MURDOCH University students are nurturing a passion for law among high school pupils as part of a program to advance legal knowledge.
The Law in the Community program saw 29 undergraduates deliver lessons on topics like sexting to students at Eastern Hills Senior High School.
Teacher Jasmine Watts said the undergraduates discussed environmental law and the influential Tasmanian Dam case.
“My Year 10 pupils loved the law students coming into the class and their lessons were of an exceptional standard,” she said.
“The law students were very enthusiastic, making the topics so interesting, as well as being very professional and doing a great job of promoting an interest in law.”

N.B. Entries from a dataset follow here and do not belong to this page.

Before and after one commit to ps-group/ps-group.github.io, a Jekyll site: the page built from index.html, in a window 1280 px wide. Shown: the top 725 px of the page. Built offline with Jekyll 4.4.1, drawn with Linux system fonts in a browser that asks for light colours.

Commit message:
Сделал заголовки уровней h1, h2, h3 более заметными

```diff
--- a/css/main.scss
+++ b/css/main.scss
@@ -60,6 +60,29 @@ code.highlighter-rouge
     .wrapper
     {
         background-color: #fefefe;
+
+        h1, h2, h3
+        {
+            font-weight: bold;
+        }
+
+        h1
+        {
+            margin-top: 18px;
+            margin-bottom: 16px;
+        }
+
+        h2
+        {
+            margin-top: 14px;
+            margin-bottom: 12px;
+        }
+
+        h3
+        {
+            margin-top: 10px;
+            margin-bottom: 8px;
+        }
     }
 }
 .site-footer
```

The Murdoch program inspired by a US-based program Street Law educates communities about law, democracy and human rights.

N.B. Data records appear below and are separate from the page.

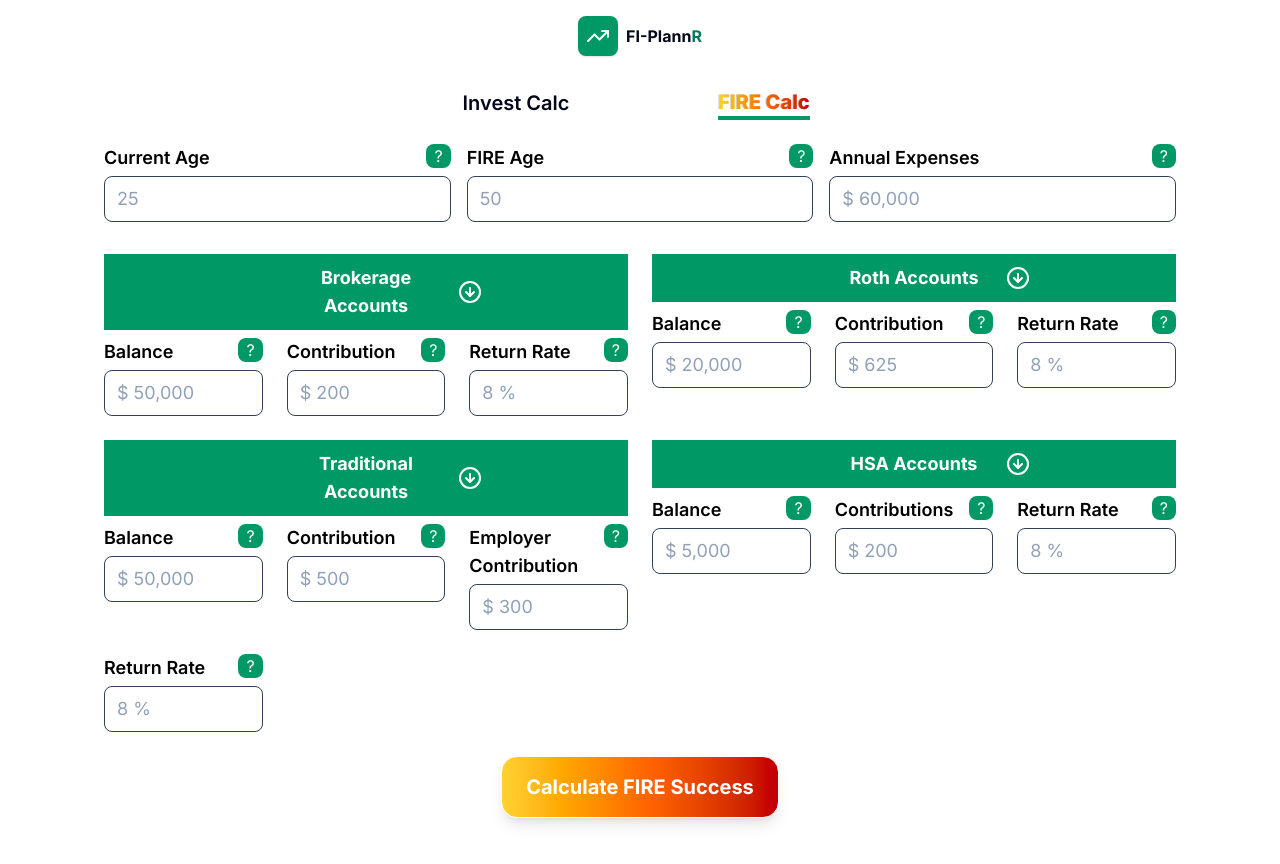
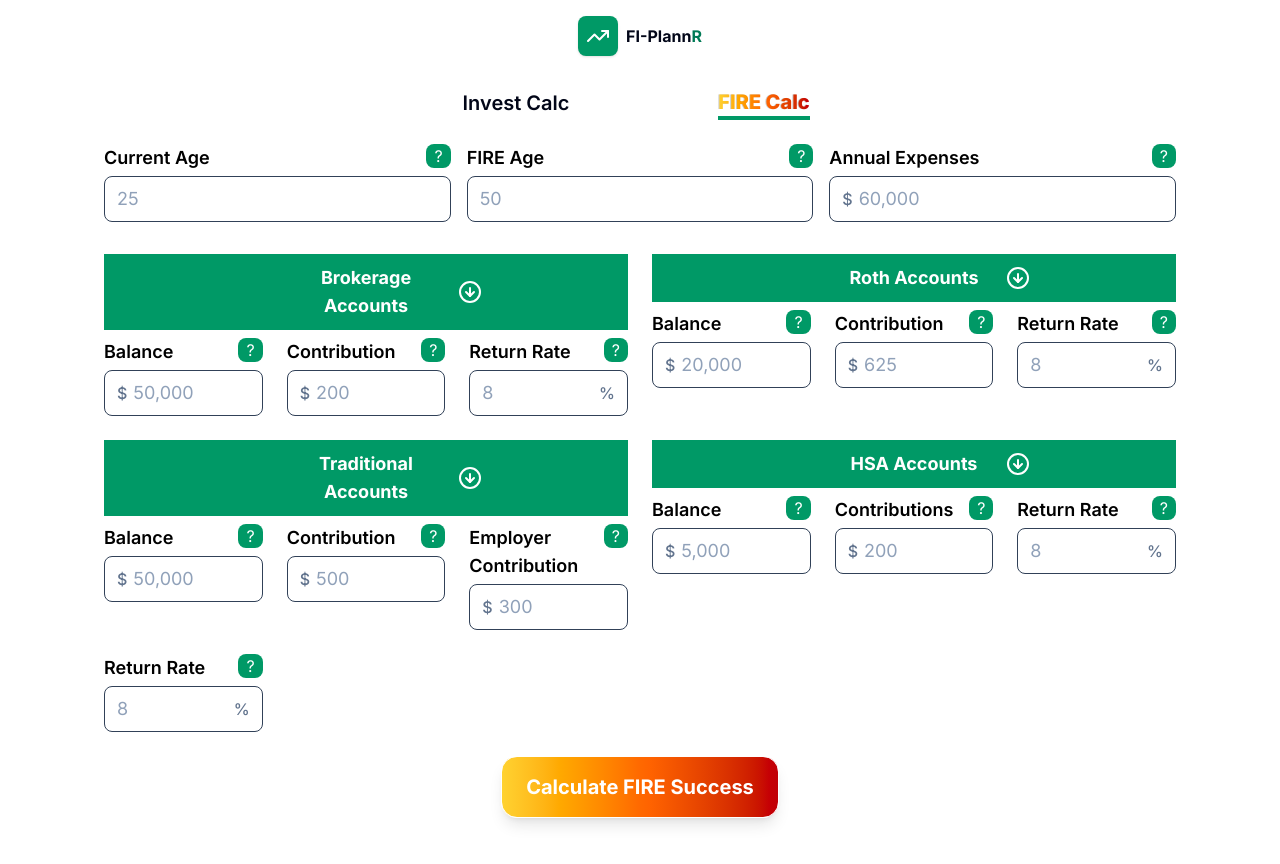
Before and after one commit to jwilliams21/fi-plannr, a React (Vite) app: page /fire in a window 1280 px wide. Shown: the top 864 px of the page. Built offline with nearby package versions, Linux system fonts and the light colour scheme.

Commit message:
First Pass on getting placeholders back for FireInputs

```diff
--- a/src/components/FireCalculatorForm.jsx
+++ b/src/components/FireCalculatorForm.jsx
@@ -10,12 +10,14 @@ export default function FireCalculatorForm({ onCalculated }) {
 
     const { handleSubmit, register, formState: { errors } } = useForm({
         resolver: zodResolver(fireSchema),
-        defaultValues: fireSchema.parse({}),
         shouldUnregister: false,
     });
 
     const onSubmit = (data) => {
-        const results = fireMath(data);
+        const defaultData = fireSchema.parse({});
+        const mergedData = { ...defaultData, ...data }
+
+        const results = fireMath(mergedData);
         onCalculated(results);
     }
 
--- a/src/components/FireInputs.jsx
+++ b/src/components/FireInputs.jsx
@@ -68,7 +68,8 @@ export default function FireInputs({register, errors}) {
                     labelInfoVariant='base'
                     inputVariant='base'
                     divClassName='flex flex-col'
-                    placeholder='$ 60,000'
+                    placeholder='60,000'
+                    symbolType='currency'
                     error={errors.currentAnnualExpenses?.message}
                     description='Add up everything you spend money on throughout the year (e.g., mortgage, car payments, take-out, lightsaber-dueling lessons, etc.).'
                 />
@@ -103,7 +104,8 @@ export default function FireInputs({register, errors}) {
                             labelInfoVariant='base'
                             inputVariant='base'
                             divClassName='flex flex-col'
-                            placeholder='$ 50,000'
+                            placeholder='50,000'
+                            symbolType='currency'
                             error={errors.totalBrokerage?.message}
                             description='This is invested money outside of your retirement accounts.'
                         />
@@ -118,7 +120,8 @@ export default function FireInputs({register, errors}) {
                             labelInfoVariant='base'
                             inputVariant='base'
                             divClassName='flex flex-col'
-                            placeholder='$ 200'
+                            placeholder='200'
+                            symbolType='currency'
                             error={errors.brokerageContribution?.message}
                             description='How much do you put in all total brokerage accounts each month?'
                         />
@@ -133,7 +136,8 @@ export default function FireInputs({register, errors}) {
                             labelInfoVariant='base'
                             inputVariant='base'
                             divClassName='flex flex-col'
-                            placeholder='8 %'
+                            placeholder='8'
+                            symbolType='percentage'
                             error={errors.brokerageReturnRate?.message}
                             description='What return rate are you expecting?  If you are not sure, try 8% to start.'
                         />
@@ -168,7 +172,8 @@ export default function FireInputs({register, errors}) {
                             labelInfoVariant='base'
                             inputVariant='base'
                             divClassName='flex flex-col'
-                            placeholder='$ 20,000'
+                            placeholder='20,000'
+                            symbolType='currency'
                             error={errors.totalRoth?.message}
                             description='The total value of all after-tax Roth accounts.'
                         />
@@ -183,7 +188,8 @@ export default function FireInputs({register, errors}) {
                             labelInfoVariant='base'
                             inputVariant='base'
                             divClassName='flex flex-col'
-                            placeholder='$ 625'
+                            placeholder='625'
+                            symbolType='currency'
                             error={errors.rothContribution?.message}
                             description='How much do you put in all Roth accounts each month?'
                         />
@@ -198,7 +204,8 @@ export default function FireInputs({register, errors}) {
                             labelInfoVariant='base'
                             inputVariant='base'
                             divClassName='flex flex-col'
-                            placeholder='8 %'
+                            placeholder='8'
+                            symbolType='percentage'
                             error={errors.rothReturnRate?.message}
                             description='What return rate are you expecting?  If you are not sure, try 8% to start.'
                         />
@@ -233,7 +240,8 @@ export default function FireInputs({register, errors}) {
                             labelInfoVariant='base'
                             inputVariant='base'
                             divClassName='flex flex-col'
-                            placeholder='$ 50,000'
+                            placeholder='50,000'
+                            symbolType='currency'
                             error={errors.totalTraditional?.message}
                             description='This is total traditional dollars (including Safe Harbor contributions) in all retirement accounts.'
                         />
@@ -248,7 +256,8 @@ export default function FireInputs({register, errors}) {
                             labelInfoVariant='base'
                             inputVariant='base'
                             divClassName='flex flex-col'
-                            placeholder='$ 500'
+                            placeholder='500'
+                            symbolType='currency'
                             error={errors.traditionalContribution?.message}
                             description='How much do you put in all traditional accounts each month?'
                         />
@@ -263,7 +272,8 @@ export default function FireInputs({register, errors}) {
                             labelInfoVariant='base'
                             inputVariant='base'
                             divClassName='flex flex-col'
-                            placeholder='$ 300'
+                            placeholder='300'
+                            symbolType='currency'
                             error={errors.traditionalEmployerContribution?.message}
                             description='How much does your employer contribute to all traditional accounts each month?'
                         />
@@ -278,7 +288,8 @@ export default function FireInputs({register, errors}) {
                             labelInfoVariant='base'
                             inputVariant='base'
                             divClassName='flex flex-col'
-                            placeholder='8 %'
+                            placeholder='8'
+                            symbolType='percentage'
                             error={errors.traditionalReturnRate?.message}
                             description='What return rate are you expecting?  If you are not sure, try 8% to start.'
                         />
@@ -313,7 +324,8 @@ export default function FireInputs({register, errors}) {
                             labelInfoVariant='base'
                             inputVariant='base'
                             divClassName='flex flex-col'
-                            placeholder='$ 5,000'
+                            placeholder='5,000'
+                            symbolType='currency'
                             error={errors.totalHsa?.message}
                             description='How much do you put in all HSA accounts each month?'
                         />
@@ -329,7 +341,8 @@ export default function FireInputs({register, errors}) {
                             labelInfoVariant='base'
                             inputVariant='base'
                             divClassName='flex flex-col'
-                            placeholder='$ 200'
+                            placeholder='200'
+                            symbolType='currency'
                             error={errors.hsaContributions?.message}
                             description='How much do you put in all HSA accounts each month?'
                         />
@@ -344,7 +357,8 @@ export default function FireInputs({register, errors}) {
                             labelInfoVariant='base'
                             inputVariant='base'
                             divClassName='flex flex-col'
-                            placeholder='8 %'
+                            placeholder='8'
+                            symbolType='percentage'
                             error={errors.hsaReturnRate?.message}
                             description='What return rate are you expecting?  If you are not sure, try 8% to start.'
                         />
--- a/src/components/ui/InputField.jsx
+++ b/src/components/ui/InputField.jsx
@@ -1,74 +1,34 @@
-import { useState, useEffect } from 'react';
 import LabelInfo from '../LabelInfo';
-
 
 export const InputField = ({
     id,
     name,
     label,
-    type,
+    type = 'number',
     error,
-    labelVariant,
-    labelClassName,
-    inputVariant,
-    inputClassName,
-    divClassName,
+    labelVariant = 'base',
+    labelClassName = '',
+    inputVariant = 'base',
+    inputClassName = '',
+    divClassName = '',
     symbolType,
     registration,
     description,
     labelInfoVariant,
-    ...props }) => {
+    placeholder,
+    ...props
+}) => {
 
-    const [isFocused, setIsFocused] = useState(false);
-    const [displayValue, setDisplayValue] = useState('');
-
-    const { onBlur: hookFormBlur, onChange: hookFormChange, ref, ...restRegistration } = registration || {};
-
-    const formatWithCommas = (val) => {
-        if(!val && val !== 0) {
-            return '';
-        }
-        const num = parseFloat(val);
-        if(isNaN(num)) {
-            return val;
-        }
-
-        return new Intl.NumberFormat('en-US', {
-            minimumFractionDigits: 0,
-            maximumFractionDigits: 2
-        }).format(num);
-    }
-
-    useEffect(() => {
-        if(props.value !== undefined && !isFocused) {
-            setDisplayValue(formatWithCommas(props.value))
-        }
-    }, [props.value, isFocused]);
-
-    const handleFocus = () => {
-        setIsFocused(true);
-        if(displayValue) {
-            setDisplayValue(displayValue.replace(/,/g, ''))
-        }
-    }
-
-    const handleBlur = (e) => {
-        setIsFocused(false);
-        setDisplayValue(formatWithCommas(e.target.value));
-        if(hookFormBlur) {
-            hookFormBlur(e)
-        }
-    }
-
+    const { ref, ...restRegistration } = registration || {};
 
     // Label & Input Variants
     const labelVariants = {
         base: 'w-full text-lg font-semibold'
-    }
+    };
 
     const inputVariants = {
         base: 'w-full text-lg text-slate-800 bg-transparent outline-none placeholder-slate-400'
-    }
+    };
 
     return (
         <div className={divClassName}>
@@ -87,37 +47,30 @@ export const InputField = ({
                 transition-all duration-200 bg-transparent
                 ${error ? 'border border-red-600': 'border border-slate-700'}`}>
 
+                {/* Left Symbol Badge */}
                 {symbolType === 'currency' && (
                     <span className="text-slate-500 font-medium select-none pr-1.5 shrink-0">$</span>
                 )}
 
-                <input className={`${inputVariants[inputVariant]} ${inputClassName} w-full bg-transparent outline-none
-                    placeholder-slate-400 [appearance:textfield] [&::-webkit-outer-spin-button]:margin-0
-                    [&::-webkit-inner-spin-button]:margin-0`}
+                <input
+                    className={`${inputVariants[inputVariant]} ${inputClassName} w-full bg-transparent outline-none
+                        placeholder-slate-400 [appearance:textfield] [&::-webkit-outer-spin-button]:margin-0
+                        [&::-webkit-inner-spin-button]:margin-0`}
                     id={id}
-                    type={symbolType === 'currency' && !isFocused ? 'text' : type}
+                    type={type}
                     name={name}
-                    value={displayValue}
+                    placeholder={placeholder}
                     ref={ref}
-                    onFocus={handleFocus}
-                    onChange={(e) => {
-                        const val = e.target.value
-                        setDisplayValue(val);
-                        if(hookFormChange) {
-                            hookFormChange(e)
-                        }
-                    }}
-                    onBlur={handleBlur}
                     {...restRegistration}
                     {...props}
                 />
 
+                {/* Right Symbol Badge */}
                 {symbolType === 'percentage' && (
                     <span className="text-slate-500 font-medium select-none pl-1.5 shrink-0">%</span>
                 )}
 
             </div>
-
 
             {error && (
                 <span className='text-red-600 mt-2 font-medium'>{error.message}</span>
```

Murdoch School of Law’s Clinical Director Anna Copeland said the lessons gave high school pupils a fresh perspective on legal matters.
“Our students have run sessions on bullying, drugs and the environment,” she said.
“They also give the school pupils valuable insights into what it is like to study law at university,” she said.
The university students deliver lessons on topics identified by the school students and chosen by the teachers.
Final year Murdoch student Zac Fergie said lawyers played an important role in educating the public about the law.
“Through Street Law, I’ve gained experience communicating complicated legal ideas in a way that school students will understand and hopefully remember,” he said.
“The feedback we received from both the pupils and their teacher was really positive.”